As Valentine’s Day grows closer, I have come across a number of romantic images and quotes. The one that always catches my attention is “Love Conquers All.” So romantic. A concept we all want to embrace. A reality we yearn for. And completely untrue. It’s a belief that underlies so much misery. I’m not saying we ought to drop our partners when the first hint of hardship arises, but I am saying that we need to view romance with eyes wide open. Love does not conquer all.
Love Does Not Conquer Incompatibility
Let’s think about this for a moment. To exist together long-term and be happy, a number of things need to fall into place:
1. Sexual compatibility. Sex is a component that is seldom discussed. And yet, sexual dissatisfaction is a common cause of unhappiness. Let’s consider sex for a moment. First up, frequency. Do you both want to engage in sex at approximately the same frequency? If one wants sex once a day and the other a few times per month, this can spell trouble. Next, do you both enjoy the same type of sex? If one of you is vanilla and the other is into kink that can spell heartache down the line.

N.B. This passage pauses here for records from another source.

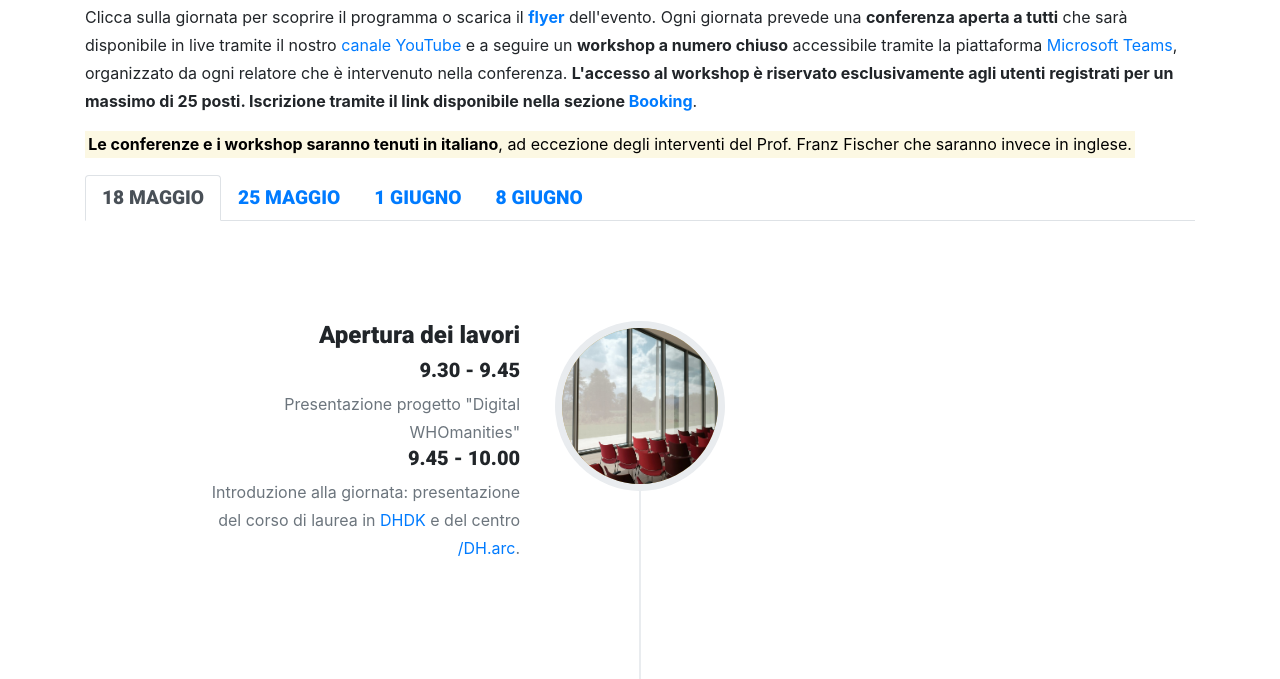
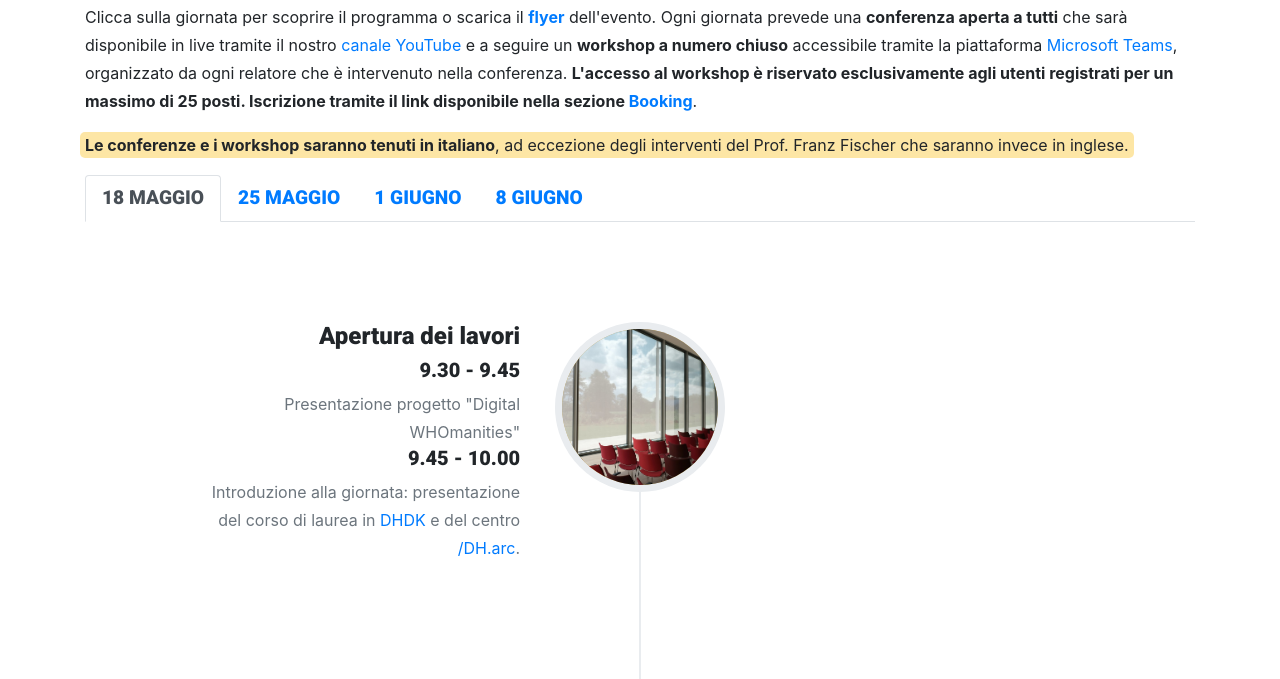
Before and after one commit to Digital-WHOmanities/dwho.github.io, a website with bundled scripts: page index.html in a window 1280 px wide. Shown: the part 3396-4075 px from the top of the page. Built offline with nearby package versions, Linux system fonts and the light colour scheme; a web font is replaced by a local one.

Commit message:
fixed highlight

```diff
--- a/css/agency.css
+++ b/css/agency.css
@@ -858,7 +858,7 @@ nav.fill ul li a:after {
   width: 0%;
   content: '.';
   color: transparent;
-  background: #ceb46c;
+  background: rgb(206, 180, 108);
   height: 4px;
 }
 nav.stroke ul li a:hover:after {
@@ -887,4 +887,11 @@ nav.fill ul li a:hover:after {
   opacity: 1;
 }
 
-/* LIVE BUTTON */
+.highlight {
+  background: rgba(252, 205, 77, 0.5);
+  padding: 3px 5px;
+  margin: -3px -5px;
+  line-height: 1.7;
+  border-radius: 5px;
+  display:inline;
+}
--- a/index.html
+++ b/index.html
@@ -55,7 +55,7 @@
           <li class="nav-item">
             <a class="nav-link js-scroll-trigger" href="./index.html#about">About</a>
           </li>
-          <li class="nav-item live-button">
+          <li class="nav-item">
             <a class="nav-link js-scroll-trigger" href="./live.html">Contenuti</a>
           </li>
           <li class="nav-item">
@@ -310,7 +310,7 @@
           <h2 class="section-heading text-uppercase">Programma</h2>
           <hr>
           <p style="text-align:left;">Clicca sulla giornata per scoprire il programma o scarica il <a href="img/flyer_digitalwho1.2_rev26apr.pdf" target="_blank"><b>flyer</b></a> dell'evento. Ogni giornata prevede una <b>conferenza aperta a tutti</b> che sarà disponibile in live tramite il nostro <a href="https://www.youtube.com/channel/UCOVCBjlRRaShRctrw8sfJoQ/featured" target="_blank">canale YouTube</a> e a seguire un <b>workshop a numero chiuso</b> accessibile tramite la piattaforma <a href="https://products.office.com/it-it/microsoft-teams/download-app" target="_blank">Microsoft Teams</a>, organizzato da ogni relatore che è intervenuto nella conferenza. <b>L'accesso al workshop è riservato esclusivamente agli utenti registrati per un massimo di 25 posti. Iscrizione tramite il link disponibile nella sezione <a href="#prenotati">Booking</a></b>.</p>
-          <p style="text-align:left;"><mark><b>Le conferenze e i workshop saranno tenuti in italiano</b>, ad eccezione degli interventi del Prof. Franz Fischer che saranno invece in inglese.</mark></p>
+          <p style="text-align:left;"><span class="highlight"><b>Le conferenze e i workshop saranno tenuti in italiano</b>, ad eccezione degli interventi del Prof. Franz Fischer che saranno invece in inglese.</span></p>
         </div>
       </div>
 
```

2. Religious or an atheist? If you are religious, can you handle it if your partner is of another religion or an atheist? If you’re an atheist can you deal with your partner’s belief in God (or Gods)? You need to meet this head on, because if it bothers you while you’re in the throes of new love, how is it going to be years from now?
3. How you deal with money. Is one a saver and one who likes to live in the moment in regard to spending? Probably not the recipe for a happy union. The saver will feel as if their partner has no ability to plan for the future, and the one who likes to live in the moment will feel their partner is a killjoy and a tightwad.

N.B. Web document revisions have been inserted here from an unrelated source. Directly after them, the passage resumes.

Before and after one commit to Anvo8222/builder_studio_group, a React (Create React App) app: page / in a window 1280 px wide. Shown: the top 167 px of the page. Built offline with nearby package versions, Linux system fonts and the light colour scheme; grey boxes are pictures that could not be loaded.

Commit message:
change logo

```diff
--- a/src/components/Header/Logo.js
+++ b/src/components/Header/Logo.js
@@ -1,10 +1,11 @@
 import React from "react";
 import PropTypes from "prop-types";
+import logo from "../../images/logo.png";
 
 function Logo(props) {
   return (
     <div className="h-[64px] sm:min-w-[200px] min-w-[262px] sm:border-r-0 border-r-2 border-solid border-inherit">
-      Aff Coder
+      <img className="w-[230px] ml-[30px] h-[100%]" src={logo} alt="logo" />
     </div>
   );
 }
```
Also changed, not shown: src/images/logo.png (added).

4. What about children? I know of people who got married and never really pinned this down. Do you both want children? Do neither of you want children? Or is only one of you interested? The latter is a huge problem as there is really no way to compromise on this issue.
5. What do you like to do in your spare time? Are you both socializers? Are you both homebodies? A little bit of both? If you are not the same, this can be worked around if you’re both good at compromise. If not, the homebody will feel overwhelmed and miserable when forced to go out, and the extrovert will feel stifled and bored when forced to stay home.

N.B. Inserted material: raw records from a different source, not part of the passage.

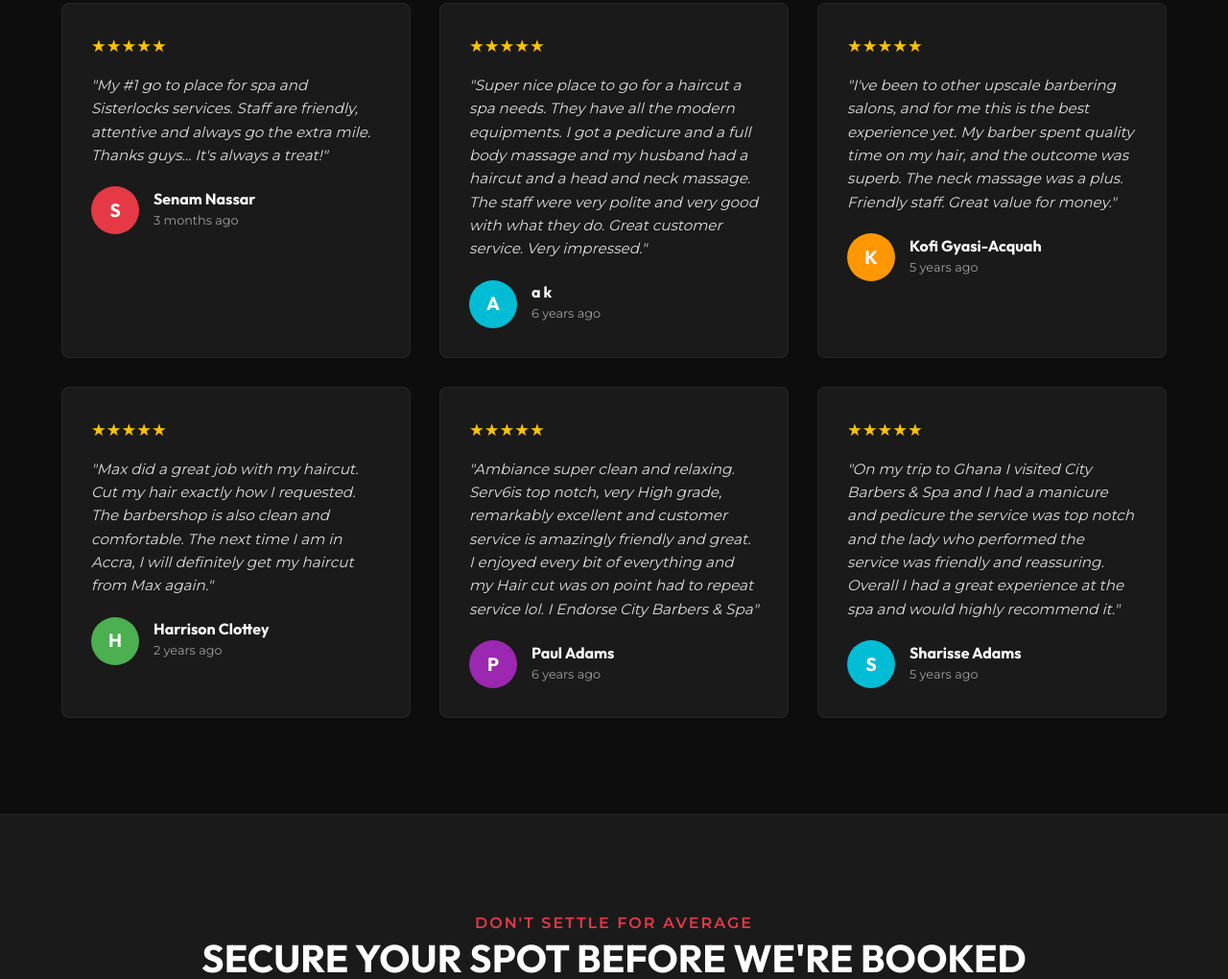
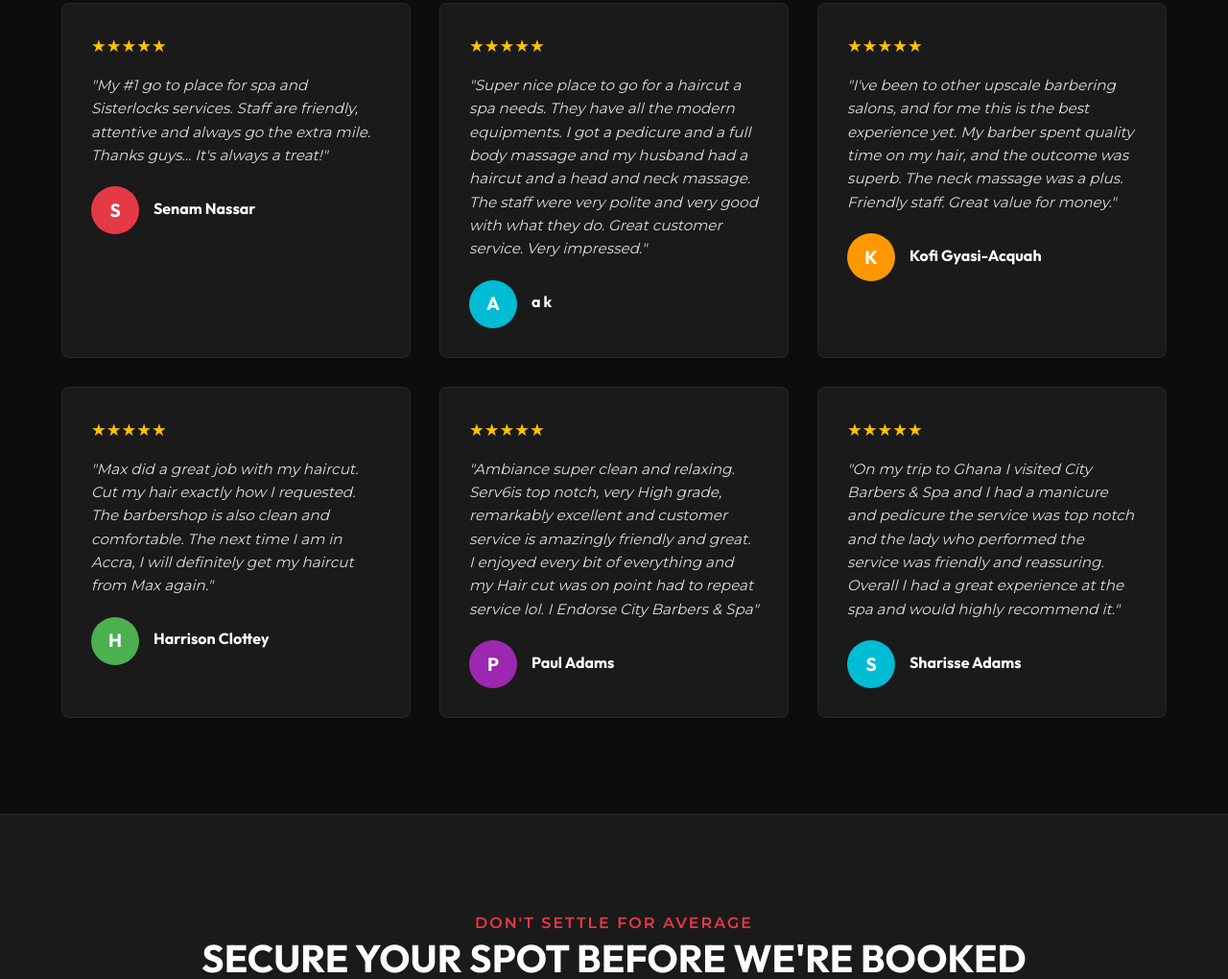
Before and after one commit to gmedia435-bit/cityb-spa, a plain HTML site: page index.html in a window 1280 px wide. Shown: the part 3015-4035 px from the top of the page at 96% size. Drawn offline with Linux system fonts and the light colour scheme.

Commit message:
Remove dates from testimonials

```diff
--- a/index.html
+++ b/index.html
@@ -172,7 +172,6 @@
             <div class="author-avatar">S</div>
             <div class="author-info">
               <h4>Senam Nassar</h4>
-              <p>3 months ago</p>
             </div>
           </div>
         </div>
@@ -185,7 +184,6 @@
             <div class="author-avatar" style="background-color: #00bcd4;">A</div>
             <div class="author-info">
               <h4>a k</h4>
-              <p>6 years ago</p>
             </div>
           </div>
         </div>
@@ -198,7 +196,6 @@
             <div class="author-avatar" style="background-color: #ff9800;">K</div>
             <div class="author-info">
               <h4>Kofi Gyasi-Acquah</h4>
-              <p>5 years ago</p>
             </div>
           </div>
         </div>
@@ -211,7 +208,6 @@
             <div class="author-avatar" style="background-color: #4caf50;">H</div>
             <div class="author-info">
               <h4>Harrison Clottey</h4>
-              <p>2 years ago</p>
             </div>
           </div>
         </div>
@@ -224,7 +220,6 @@
             <div class="author-avatar" style="background-color: #9c27b0;">P</div>
             <div class="author-info">
               <h4>Paul Adams</h4>
-              <p>6 years ago</p>
             </div>
           </div>
         </div>
@@ -237,7 +232,6 @@
             <div class="author-avatar" style="background-color: #00bcd4;">S</div>
             <div class="author-info">
               <h4>Sharisse Adams</h4>
-              <p>5 years ago</p>
             </div>
           </div>
         </div>
```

6. Sense of humor. It helps if you both find the same things funny.
7. How do you treat each other when there is a disagreement? Do you communicate calmly? Do you get angry? Do you yell? Do you make ultimatums?
Love Does Not Conquer Abuse
There is never any excuse for abusive behavior – whether it is psychological, emotional, or physical. Abuse is a sign that something has gone terribly awry. Your significant other should be a haven for security and safety. If instead they are a source of fear and hurt, you need to get to a place of safety.
Let’s break it down. If physical violence is a part of your relationship, get the fuck out. And that includes you too, guys. Just because a woman may do less physical damage, does not mean you have to take it. That behavior is wrong – always.
Both women and men tend to dismiss emotional and psychological abuse. Easy to do because the wounds are not visible. And yet, they are as damaging in their own way as physical abuse. All abuse crushes self-esteem, isolates the victim, and creates a constant state of flight or fright.
Love Does Not Conquer Change
This is a tough one for any of us to admit, but we need to discuss it. Humans live a very long time, but often start forming romantic relationships early – late teens and early twenties. We form these relationships before we have much experience in life. We have yet to ultimately determine what we believe in terms of religion (although many of our parents will have given us theirs); we have had only limited exposure to work; we have had no true feeling of being in charge of our own destiny, and truth be told, this feeling often doesn’t manifest for many years.
Some humans don’t change much beyond their young adulthood, but most do. Individuals change in different ways. Maybe one is happy hard pushing at their career. Maybe another wants to give up the career that made them happy for a while and go off the grid. Maybe one finds religion; and the other loses it. It’s not either person’s fault. We are individuals and life forges who we are in ways that are not always in our control. If the couple is good at compromise and willing to accept and support their changes, the relationship may continue, albeit perhaps differently. But some changes are very difficult to overcome. And that’s okay.
Yeah, I know, we are all supposed to keep our relationships for our lifetime or we are some kind of failure. But when people first believed this, lift expectancy was 40 – 50 years. I got married for the first time at 52! (I never found anyone compatible enough to marry before.) I hope we have another 30 – 40 years together. It’s a second lifetime.
So what does all of this mean? It means that you deserve to be happy. It means that you should welcome into your life only those who treat you well, who add to your happiness – and expel those who don’t. It means that even though we live longer than we have in the past, life is still too damn short to allow people into your life that hurt you.